EA might have experimented with a download-only route for its official Euro 2012 game, but when it comes to the World Cup, the publisher has made a clear choice to offer a full retail release.
There's more to that distinction than first meets the eye. With this decision comes an unspoken commitment to provide sufficient content for the premium price.

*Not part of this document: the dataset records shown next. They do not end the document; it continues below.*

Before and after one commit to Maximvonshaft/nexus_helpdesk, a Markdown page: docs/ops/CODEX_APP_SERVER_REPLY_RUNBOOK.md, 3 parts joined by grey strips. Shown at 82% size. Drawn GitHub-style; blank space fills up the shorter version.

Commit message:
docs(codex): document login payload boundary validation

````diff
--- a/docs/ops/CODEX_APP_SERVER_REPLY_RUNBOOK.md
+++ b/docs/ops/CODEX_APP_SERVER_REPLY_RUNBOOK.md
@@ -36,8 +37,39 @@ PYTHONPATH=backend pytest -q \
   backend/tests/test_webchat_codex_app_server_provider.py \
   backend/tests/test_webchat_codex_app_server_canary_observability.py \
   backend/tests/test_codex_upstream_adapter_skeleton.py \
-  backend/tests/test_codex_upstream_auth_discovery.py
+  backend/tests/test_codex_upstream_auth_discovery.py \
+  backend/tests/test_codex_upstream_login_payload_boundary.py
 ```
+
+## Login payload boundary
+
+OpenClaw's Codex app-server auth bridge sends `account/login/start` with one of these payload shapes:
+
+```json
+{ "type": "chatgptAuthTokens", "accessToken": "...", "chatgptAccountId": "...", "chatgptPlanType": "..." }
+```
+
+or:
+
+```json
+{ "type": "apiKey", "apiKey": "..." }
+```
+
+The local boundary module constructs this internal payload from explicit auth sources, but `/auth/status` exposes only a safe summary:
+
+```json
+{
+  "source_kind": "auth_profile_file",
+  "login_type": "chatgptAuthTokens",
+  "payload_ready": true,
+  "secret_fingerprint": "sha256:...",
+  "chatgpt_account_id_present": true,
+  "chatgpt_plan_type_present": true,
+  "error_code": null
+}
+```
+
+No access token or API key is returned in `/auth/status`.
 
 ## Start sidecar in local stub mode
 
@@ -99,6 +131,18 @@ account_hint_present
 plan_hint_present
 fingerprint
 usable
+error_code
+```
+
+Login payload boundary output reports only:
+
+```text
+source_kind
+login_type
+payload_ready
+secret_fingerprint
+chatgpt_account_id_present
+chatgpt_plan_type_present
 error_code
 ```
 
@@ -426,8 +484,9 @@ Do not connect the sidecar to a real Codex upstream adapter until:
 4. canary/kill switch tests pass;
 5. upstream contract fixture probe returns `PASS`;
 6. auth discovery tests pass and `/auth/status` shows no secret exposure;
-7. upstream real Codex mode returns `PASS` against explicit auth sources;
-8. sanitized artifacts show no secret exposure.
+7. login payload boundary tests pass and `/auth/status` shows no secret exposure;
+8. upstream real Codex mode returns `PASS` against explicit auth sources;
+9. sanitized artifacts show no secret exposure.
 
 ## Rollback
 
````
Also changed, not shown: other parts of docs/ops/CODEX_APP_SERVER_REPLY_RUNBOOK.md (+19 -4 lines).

Euro 2012, which was a £16 / $20 downloadable add-on to FIFA 12, didn't offer much apart from the official tournament, updated international teams and squads, and maybe the odd extra mode, all of which was implemented without too many issues.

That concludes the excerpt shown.